Exercise aim: Consider the data that follows and state how many lines contain the string "fill", using the number alone.

(Data to process Opens)

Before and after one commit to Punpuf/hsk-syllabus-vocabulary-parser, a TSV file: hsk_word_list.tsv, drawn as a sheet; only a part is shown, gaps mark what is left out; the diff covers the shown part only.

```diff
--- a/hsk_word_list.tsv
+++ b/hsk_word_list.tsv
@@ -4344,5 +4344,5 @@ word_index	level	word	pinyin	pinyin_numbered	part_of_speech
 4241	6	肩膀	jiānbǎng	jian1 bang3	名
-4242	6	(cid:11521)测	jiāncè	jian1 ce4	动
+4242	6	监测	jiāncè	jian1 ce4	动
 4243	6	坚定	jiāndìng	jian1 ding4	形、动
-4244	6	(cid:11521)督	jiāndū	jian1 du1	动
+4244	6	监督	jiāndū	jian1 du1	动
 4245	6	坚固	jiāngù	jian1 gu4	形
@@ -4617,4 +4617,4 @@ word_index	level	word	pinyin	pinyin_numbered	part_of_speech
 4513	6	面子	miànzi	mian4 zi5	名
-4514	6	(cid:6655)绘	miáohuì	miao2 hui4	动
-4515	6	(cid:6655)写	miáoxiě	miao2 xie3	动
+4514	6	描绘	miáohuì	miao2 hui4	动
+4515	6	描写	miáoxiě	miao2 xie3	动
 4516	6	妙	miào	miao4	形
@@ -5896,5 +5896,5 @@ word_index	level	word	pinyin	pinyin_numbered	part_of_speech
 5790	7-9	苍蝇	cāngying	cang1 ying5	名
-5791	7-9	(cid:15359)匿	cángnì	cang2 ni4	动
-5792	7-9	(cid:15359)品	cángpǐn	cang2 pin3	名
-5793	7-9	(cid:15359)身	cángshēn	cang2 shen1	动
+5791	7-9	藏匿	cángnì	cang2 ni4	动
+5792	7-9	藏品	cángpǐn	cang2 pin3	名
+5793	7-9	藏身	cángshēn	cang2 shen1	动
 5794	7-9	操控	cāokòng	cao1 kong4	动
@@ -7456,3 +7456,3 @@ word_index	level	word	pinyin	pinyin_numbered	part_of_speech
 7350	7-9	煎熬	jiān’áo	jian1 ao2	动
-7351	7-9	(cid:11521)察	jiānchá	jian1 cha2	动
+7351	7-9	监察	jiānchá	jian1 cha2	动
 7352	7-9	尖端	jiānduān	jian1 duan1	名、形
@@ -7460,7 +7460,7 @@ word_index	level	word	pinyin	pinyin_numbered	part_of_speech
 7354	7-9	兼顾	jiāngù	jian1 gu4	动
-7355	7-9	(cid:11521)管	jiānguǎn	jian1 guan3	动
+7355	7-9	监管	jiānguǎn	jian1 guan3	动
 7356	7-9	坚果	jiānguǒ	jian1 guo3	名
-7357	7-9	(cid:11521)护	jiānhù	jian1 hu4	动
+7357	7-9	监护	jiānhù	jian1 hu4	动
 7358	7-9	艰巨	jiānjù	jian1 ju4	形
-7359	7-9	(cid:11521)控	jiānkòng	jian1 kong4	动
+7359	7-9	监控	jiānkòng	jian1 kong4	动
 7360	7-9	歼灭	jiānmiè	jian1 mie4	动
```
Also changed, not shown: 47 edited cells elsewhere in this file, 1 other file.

(Data to process Closes)
(Data to process Opens)

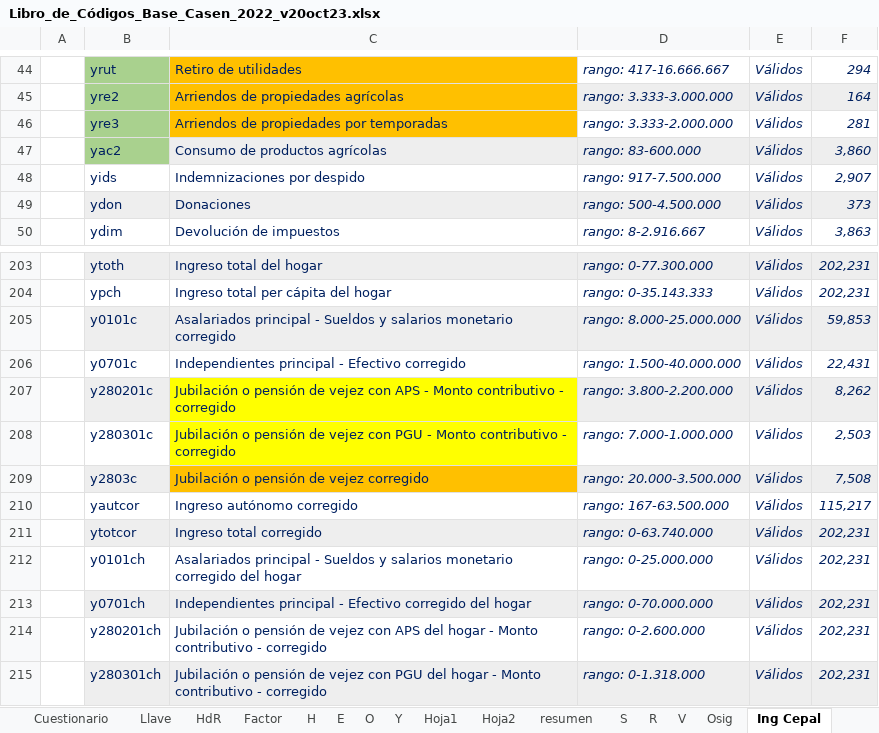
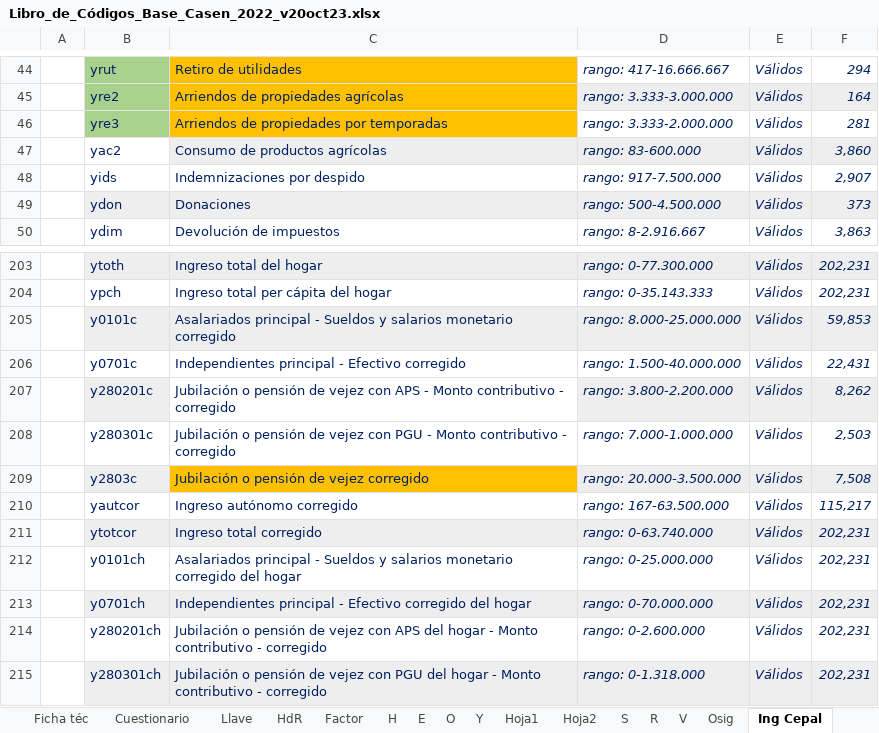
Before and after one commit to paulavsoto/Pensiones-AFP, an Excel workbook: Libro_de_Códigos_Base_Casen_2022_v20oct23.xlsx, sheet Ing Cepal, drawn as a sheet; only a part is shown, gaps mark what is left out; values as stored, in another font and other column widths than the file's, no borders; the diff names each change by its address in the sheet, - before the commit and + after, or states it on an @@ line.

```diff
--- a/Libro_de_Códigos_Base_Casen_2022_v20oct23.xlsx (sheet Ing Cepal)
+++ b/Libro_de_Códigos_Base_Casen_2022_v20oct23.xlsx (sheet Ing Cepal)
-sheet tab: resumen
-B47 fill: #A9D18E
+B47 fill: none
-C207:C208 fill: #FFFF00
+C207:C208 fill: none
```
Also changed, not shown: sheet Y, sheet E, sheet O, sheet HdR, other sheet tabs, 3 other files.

(Data to process Closes)
(Data to process Opens)

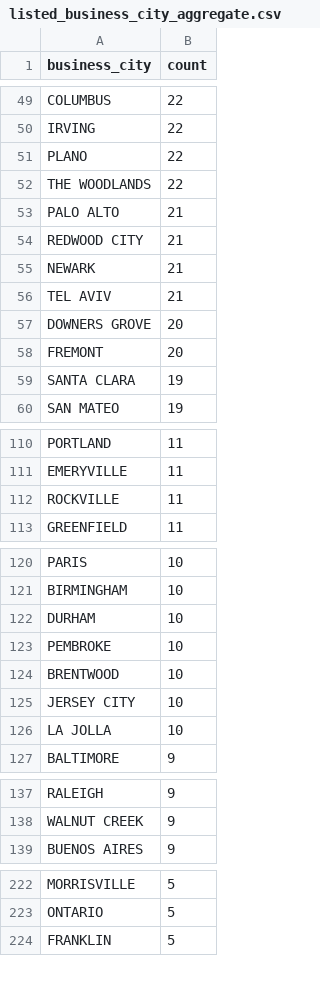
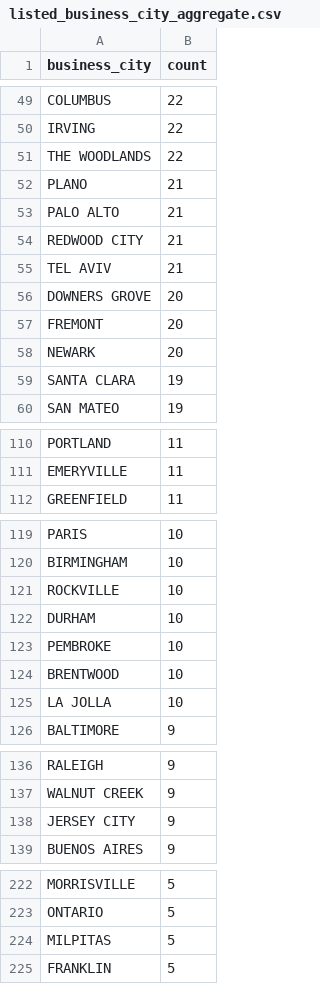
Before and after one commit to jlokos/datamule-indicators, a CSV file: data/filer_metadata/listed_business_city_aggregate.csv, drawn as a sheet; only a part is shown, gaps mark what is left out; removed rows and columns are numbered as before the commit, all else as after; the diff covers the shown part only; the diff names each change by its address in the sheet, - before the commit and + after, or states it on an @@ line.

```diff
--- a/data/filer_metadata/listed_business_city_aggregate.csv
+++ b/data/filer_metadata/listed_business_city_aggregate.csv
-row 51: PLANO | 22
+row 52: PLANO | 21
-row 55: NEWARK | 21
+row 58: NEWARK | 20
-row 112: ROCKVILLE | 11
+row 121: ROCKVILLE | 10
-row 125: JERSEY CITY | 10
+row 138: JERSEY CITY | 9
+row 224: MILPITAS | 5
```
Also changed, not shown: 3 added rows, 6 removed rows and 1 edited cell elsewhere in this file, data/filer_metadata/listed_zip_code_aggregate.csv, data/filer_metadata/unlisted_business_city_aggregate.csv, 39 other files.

(Data to process Closes)

Solution to the exercise: 4